Saturday, August 24, 2013

Season in Review: 2006

The 2006 Red Sox finished in third place, 86-76.  The team was doing well until a complete and utter collapse in August and September brought about partially due to a number of players hitting the D.L. and some bad pitching.  The highlight of the season was the terrific infield defense from Kevin Youkilis (1B), Mark Loretta (2B), Alex Gonzalez (SS), and Mike Lowell (3B).  It was one of the best infield defenses Boston has ever had and it is a shame that no one won a Gold Glove.

David Ortiz
Ortiz had a monster season in 2006 and could have been in the running for AL MVP if the team had done better.  As it was, he finished third after leading the league in home runs (54), RBIs (137), walks (119), and total bases (355).  He set a new team record for home runs, breaking Jimmie Foxx's old mark.  Just a huge season.

Jason Varitek
Varitek was very disappointing in 2006, spending a lot of time on the D.L. and being a poor hitter when healthy.  Varitek hit just .238/.325/.400 with 12 home runs and 55 RBIs, numbers that were down significantly from his great 2005 season.  His injury left the team scrambling for a catcher and lead to the acquisition of Javy Lopez, who also disappointed.

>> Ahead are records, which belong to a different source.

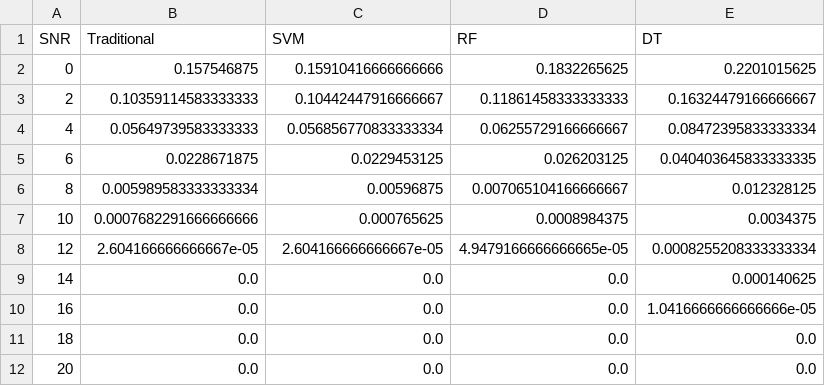
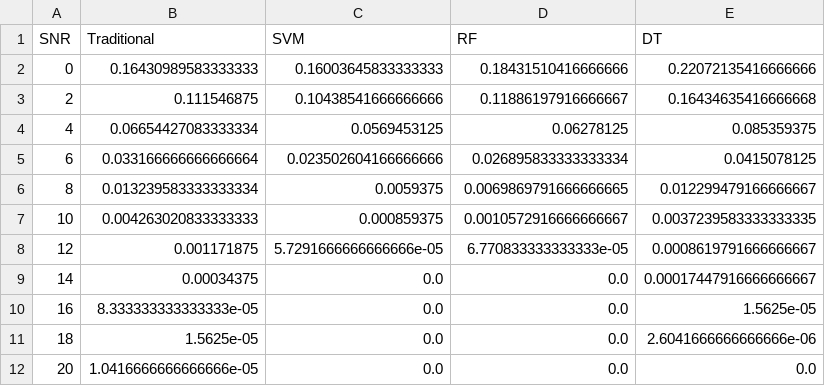
Before and after one commit to komlaksh/ML_OFDM_PROJECT, a CSV file: results/ber_final.csv, drawn as a sheet.

```diff
--- a/results/ber_final.csv
+++ b/results/ber_final.csv
@@ -1,12 +1,12 @@
 SNR,Traditional,SVM,RF,DT
-0,0.157546875,0.15910416666666666,0.1832265625,0.2201015625
-2,0.10359114583333333,0.10442447916666667,0.11861458333333333,0.16324479166666667
-4,0.05649739583333333,0.056856770833333334,0.06255729166666667,0.08472395833333334
-6,0.0228671875,0.0229453125,0.026203125,0.040403645833333335
-8,0.005989583333333334,0.00596875,0.007065104166666667,0.012328125
-10,0.0007682291666666666,0.000765625,0.0008984375,0.0034375
-12,2.604166666666667e-05,2.604166666666667e-05,4.9479166666666665e-05,0.0008255208333333334
-14,0.0,0.0,0.0,0.000140625
-16,0.0,0.0,0.0,1.0416666666666666e-05
-18,0.0,0.0,0.0,0.0
-20,0.0,0.0,0.0,0.0
+0,0.16430989583333333,0.16003645833333333,0.18431510416666666,0.22072135416666666
+2,0.111546875,0.10438541666666666,0.11886197916666667,0.16434635416666668
+4,0.06654427083333334,0.0569453125,0.06278125,0.085359375
+6,0.033166666666666664,0.023502604166666666,0.026895833333333334,0.0415078125
+8,0.013239583333333334,0.0059375,0.0069869791666666665,0.012299479166666667
+10,0.004263020833333333,0.000859375,0.0010572916666666667,0.0037239583333333335
+12,0.001171875,5.7291666666666666e-05,6.770833333333333e-05,0.0008619791666666667
+14,0.00034375,0.0,0.0,0.00017447916666666667
+16,8.333333333333333e-05,0.0,0.0,1.5625e-05
+18,1.5625e-05,0.0,0.0,2.6041666666666666e-06
+20,1.0416666666666666e-05,0.0,0.0,0.0
```
Also changed, not shown: 3 other files.
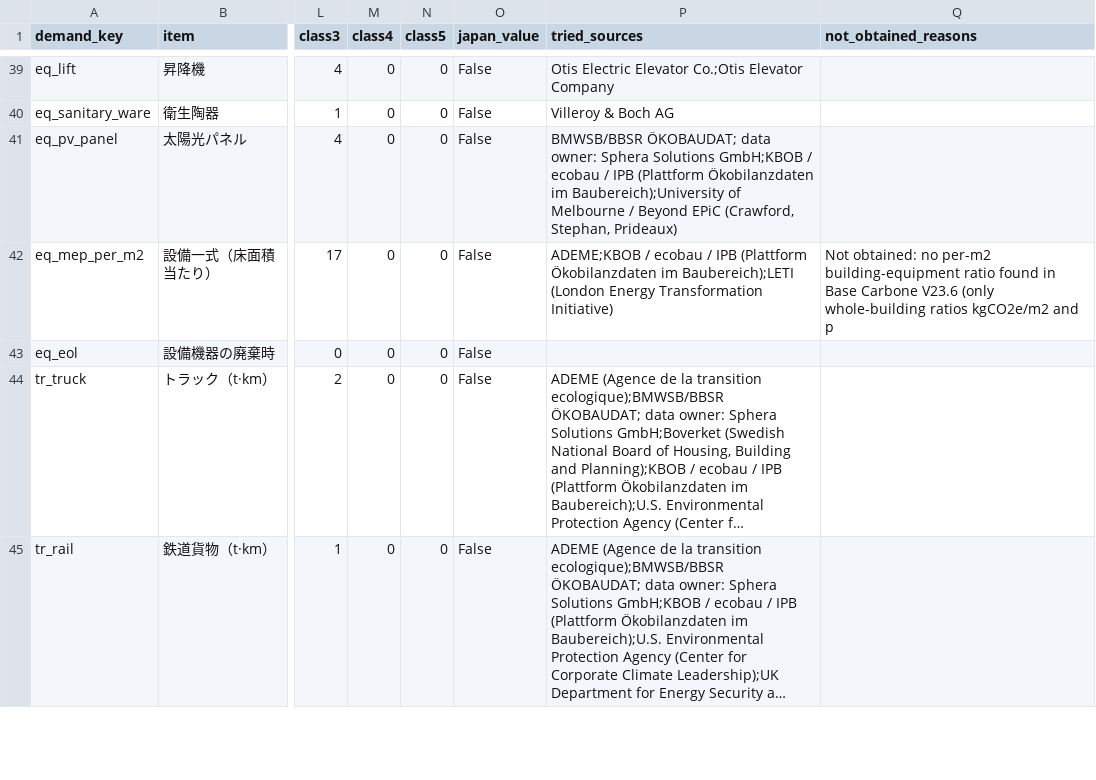
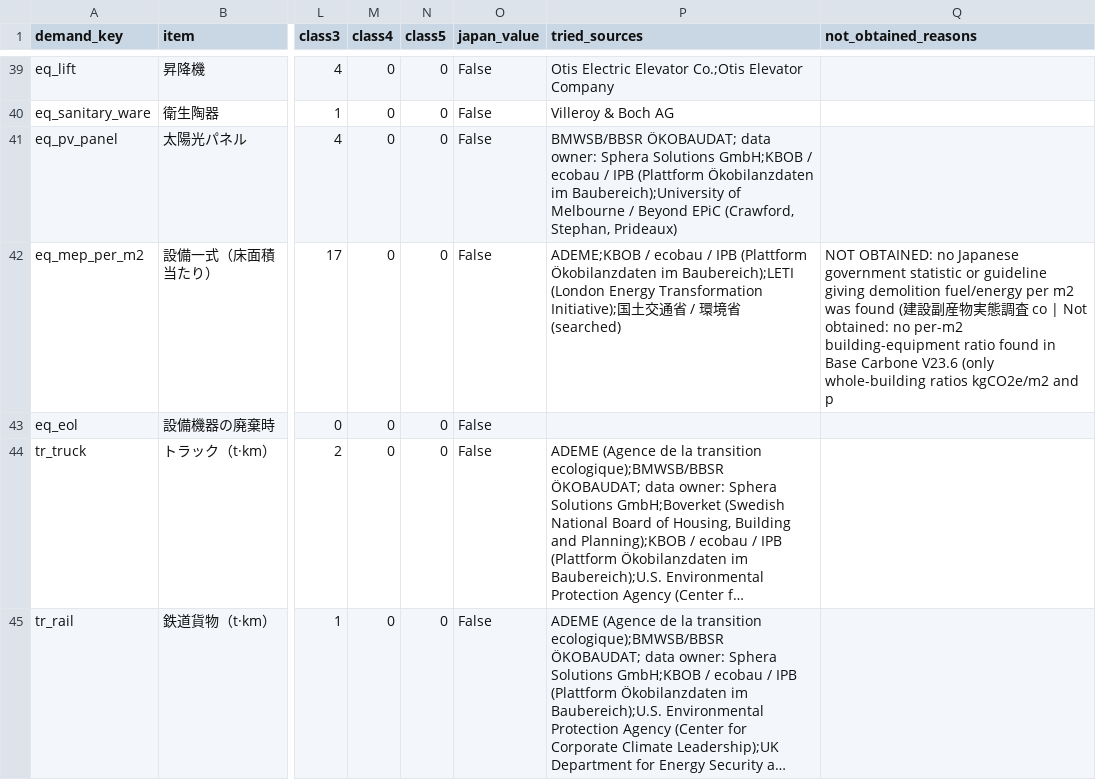
Before and after one commit to csta24055-sys/-, a CSV file: wlc_essential_structure/09_coefficients/coverage_by_demand.csv, drawn as a sheet; only a part is shown, gaps mark what is left out; long unchanged cells end in …; the diff covers the shown part only; the diff names each change by its address in the sheet, - before the commit and + after, or states it on an @@ line.

```diff
--- a/wlc_essential_structure/09_coefficients/coverage_by_demand.csv
+++ b/wlc_essential_structure/09_coefficients/coverage_by_demand.csv
-P42 (tried_sources): …Energy Transformation Initiative)
+P42 (tried_sources): …Energy Transformation Initiative);国土交通省 / 環境省 (searched)
-Q42 (not_obtained_reasons): Not obtained:…
+Q42 (not_obtained_reasons): NOT OBTAINED: no Japanese government statistic or guideline giving demolition fuel/energy per m2 was found (建設副産物実態調査 co | Not obtained:…
```
Also changed, not shown: 16 edited cells elsewhere in this file, wlc_essential_structure/10_real_building/estimates.csv, 10 other files.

Manny Ramirez
Manny also had a good season, despite missing some considerable time with injuries.  He still managed to hit .321/.439/.619 with 35 home runs and 102 RBIs.  He also walked 100 times.  Ramirez was still a very dangerous hitter.

Curt Schilling
Schilling came back from an injury-riddled 2005 season to have a successful year.  He lead the team in ERA (3.97) and went 15-7 at the age of 39.  Schilling also struck out 183 in 204 innings while walking just 28.  It was a pretty good year for the old pitcher.

Kevin Youkilis
In his first full season as a regular, Kevin Youkilis made an impact, batting out of the leadoff spot a lot and playing terrific defense at a new position, first base.  Youkilis had a successful season with the bat too, hitting .279/.381/.429 with 13 home runs, 72 RBIs, and 100 runs.  He displayed some hopeful signs of increased power too, hitting 42 doubles.

Trot Nixon
It was yet another injury-plagued season for Nixon in 2006.  He played in just 114 games, hitting .268/.373/.394 with eight home runs and 52 RBIs.  His injuries meant increased playing time to Willie Harris, Dustan Mohr, and Wily Mo Pena, among others.

Tim Wakefield
Wakefield was another injured star for Boston.  He pitched in just 23 games, starting all of them.  He managed just a 7-11 record with a 4.63 ERA and 90 strikeouts in 140 innings.

Keith Foulke
Foulke came back from a bad year in 2005 to do a decent job as a setup and mop-up man.  He pitched in 44 games, finishing 16 but did not record a save.  His record was 3-1 and he had a 4.35 ERA while striking out 36 and walking just seven in 49.2 innings.

Mike Lowell
Acquired in a massive trade with the Marlins before the season, Lowell did what he does best, hit consistently and play terrific defense.  Lowell had been on the decline in Florida, but found Fenway to his liking by hitting .284/.339/.475 with 20 home runs and 80 RBIs.  He lead the team with 47 doubles.

Wily Mo Pena
Pena was acquired in a trade with the Reds and was expected to be a bench player for the season but found his way into the lineup due to injuries.  His power was impressive and he was a better hitter than expected but did not walk much and played badly in the field.  He hit .301/.349/.489 with 11 home runs and 42 RBIs.

Mark Loretta
Another player acquired in a trade, Loretta came over from the Padres and played so well to start the season that he was voted the starting second-baseman in the All Star game, beating out Robinson Cano of the Yankees.  Loretta hit .285/.345/.361 and lead the team with 181 hits.  Loretta also played great defense.


Jonathan Papelbon
What a terrific season.  Papelbon finished second in the Rookie of the Year vote and could have won it had he not gone down with an injury over the final month.  He made the All Star team though and had one of the greatest seasons as a closer in Red Sox history.  Papelbon saved 35 games and had an outstanding ERA of 0.92 while striking out 75 in 68.1 innings.

Coco Crisp
Crisp was another big trade acquisition and looked ready to have a huge season in Spring Training.  Unfortunately, an injury derailed his season.  When he came back, he was not the player he was expected to be, hitting just .264/.317/.385 with eight home runs, 36 RBIs.  He did steal 22 bases though and was outstanding in the field.

Josh Beckett
Beckett was picked up in the same trade as Mike Lowell and was expected to become the ace of the staff.  He did lead the team with 16 wins, but he lost 11 and had an ERA of 5.01.  Not the numbers that were expected.

No comments:

Post a Comment